By Earl Pilkington
This is not a book review, and is not a paid endorsement of any of the books listed; it is simply a collection of books that I have found to be invaluable over the past 30 plus years of writing.
I have raided my bookshelf to uncover the essential books in my collection that would come to the top of the pile of books on my desk on a monthly basis to gain some creative spark for writing commercials. If you have any that you regularly use, I would love to know about it.
1. Master Lists for Writers – Thesauruses, Plots, Character Traits, Names, and more, by Bryn Donovan.
This is number one in my collection simply for the depth of research that Bryn has made available for us. From emotional descriptions and metaphors, to sounds from settings and plots for creative ideas. My most turned to section is dialogue and this section alone is worth the price of the book.
2. Power Sales Words – How to Write It, Say It, and Sell It with Sizzle, by Vicky Oliver.
Another amazing book full of lists that I regularly hit up for inspiration. From active and passive words, to tips about getting rid of the fluff. In my opinion, Vicky’s book is essential for any copywriter.
3. Words That $ell – A thesaurus to Help Promote Your Products, Services, and Ideas, by Richard Bayan.
I discovered this book in a second hand book shop in 1987 and have to say that it has travelled to every job I have had since then. It is another amazingly useful book of lists -- from headers and slogans to descriptions and benefits. I think I have used at least one term, phrase or sentence from almost every single page of this book.
4. Storyscaping – Stop Creating Ads, Start Creating Worlds, by Gaston Legorburu and Darren McColl.
More a book for branding and big campaigns and agencies, it is no less an important book on my shelf. Elegant, insightful and full of ideas and ways of achieving your client’s goals. I cannot go a couple of weeks without picking this up and flicking through it looking for some inspiration within the stories told on its pages.
5. 101 Hot Writing Prompts, by Boyd Nash.
This is not intended to be a book for writers of commercials, and being only published last year by Boyd, it is relatively new to my top 7 books list. Inspiration can come from anywhere, and I find Boyd’s’ take on writing prompts different enough to go back time and time again for a quirky idea or two.
6. The Essential Rhyming Dictionary – Merriam-Webster.
Sure, there are online rhyming dictionaries available to you, but who knows where inspiration may strike when you flick through these pages.
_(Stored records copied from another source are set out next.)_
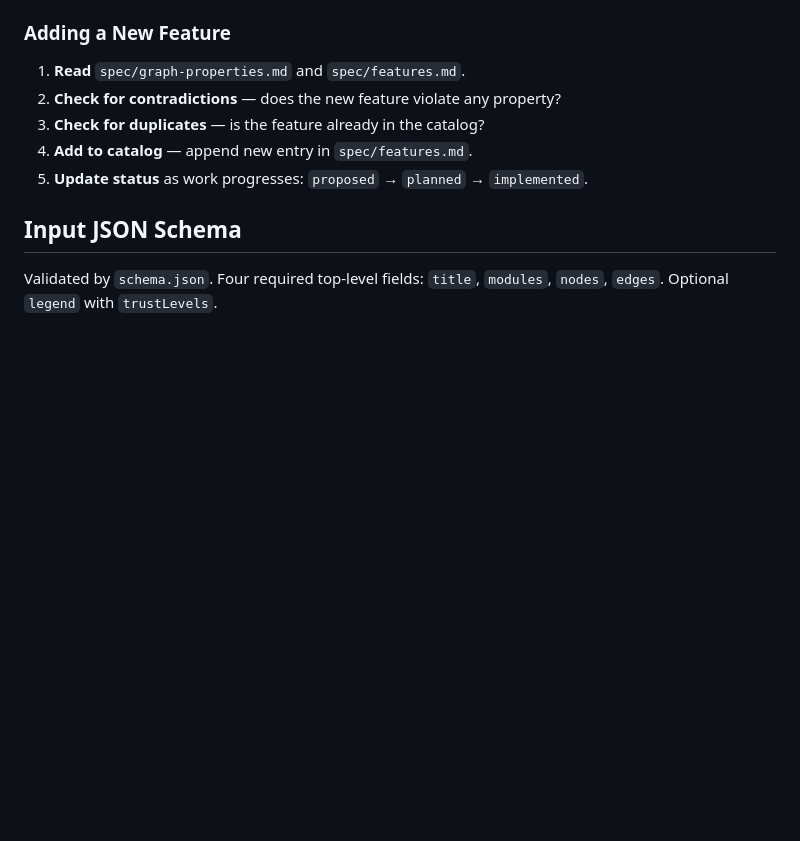
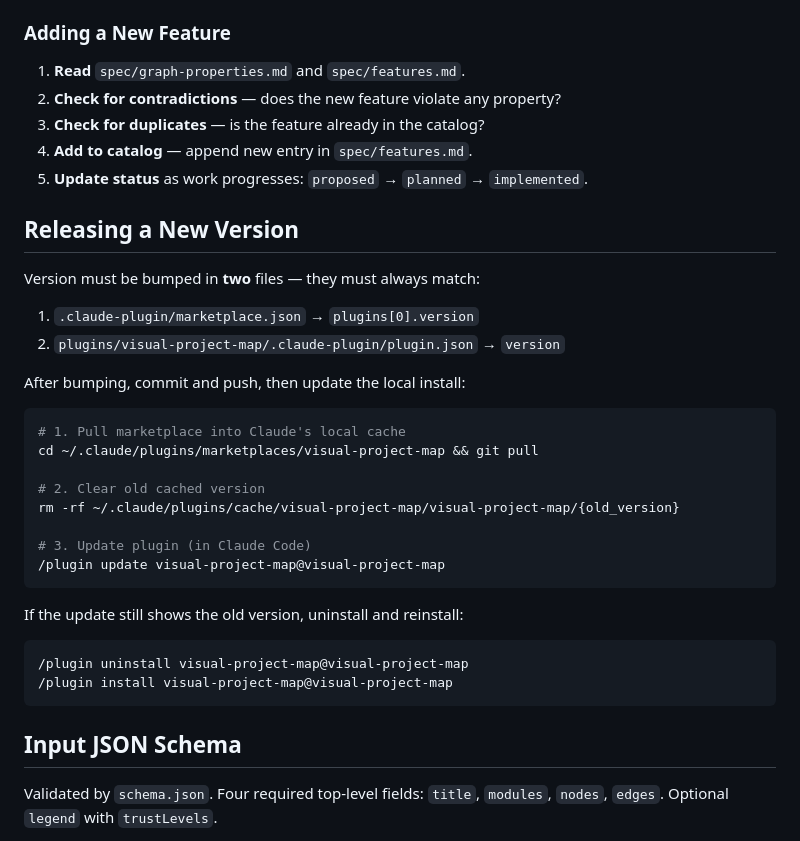
Before and after one commit to georgegui/visual-project-map, a Markdown page: CLAUDE.md, the part around the change. GitHub-like rendering; blank space fills up the shorter version.

Commit message:
docs: add plugin version release procedure to CLAUDE.md
Documents the two-file version bump requirement and the local
update flow (pull marketplace, clear cache, update plugin).

Co-Authored-By: Claude Opus 4.6 <noreply@anthropic.com>

````diff
--- a/CLAUDE.md
+++ b/CLAUDE.md
@@ -81,6 +81,32 @@ Feature requirements and graph output constraints live in `spec/`:
 4. **Add to catalog** — append new entry in `spec/features.md`.
 5. **Update status** as work progresses: `proposed` → `planned` → `implemented`.
 
+## Releasing a New Version
+
+Version must be bumped in **two** files — they must always match:
+
+1. `.claude-plugin/marketplace.json` → `plugins[0].version`
+2. `plugins/visual-project-map/.claude-plugin/plugin.json` → `version`
+
+After bumping, commit and push, then update the local install:
+
+```bash
+# 1. Pull marketplace into Claude's local cache
+cd ~/.claude/plugins/marketplaces/visual-project-map && git pull
+
+# 2. Clear old cached version
+rm -rf ~/.claude/plugins/cache/visual-project-map/visual-project-map/{old_version}
+
+# 3. Update plugin (in Claude Code)
+/plugin update visual-project-map@visual-project-map
+```
+
+If the update still shows the old version, uninstall and reinstall:
+```
+/plugin uninstall visual-project-map@visual-project-map
+/plugin install visual-project-map@visual-project-map
+```
+
 ## Input JSON Schema
 
 Validated by `schema.json`. Four required top-level fields: `title`, `modules`, `nodes`, `edges`. Optional `legend` with `trustLevels`.
````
It is not often you write a rhyming commercial – rarely when I think about it. But I still find this book coming readily to hand when I need inspiration.
7. And last of all… Raving Fans, by Ken Blanchard and Sheldon Bowles.
Yes, a business motivation book is in my top 7. Why? Because I like to think that all clients have fans out there, fans who talk about their ‘favourite’ business and why they shop there – or why they don’t. I cannot count the amount of times that Raving Fans has given me a thread to pull upon to give me just one line that I can hang a commercial idea on.
There are more of course in my collection of often looked at books, but I have taken note over the past 6 months of the top 7 that I regularly consult.
Honourable mentions also go to Comedy Writing Secrets by Mel Helitzer with Mark Shatz, and Hey Whipple, Squeeze This by Luke Sullivan and Edward Boches, and finally The Copywriters Handbook by Robert W. Bly.
Earl Pilkington works as a copywriter for West Coast Radio in Western Australia. He has mentored on-air talent, audio producers, journos and others inside and outside the industry, including TV, newspaper, voice talent and students. Earl welcomes your correspondence at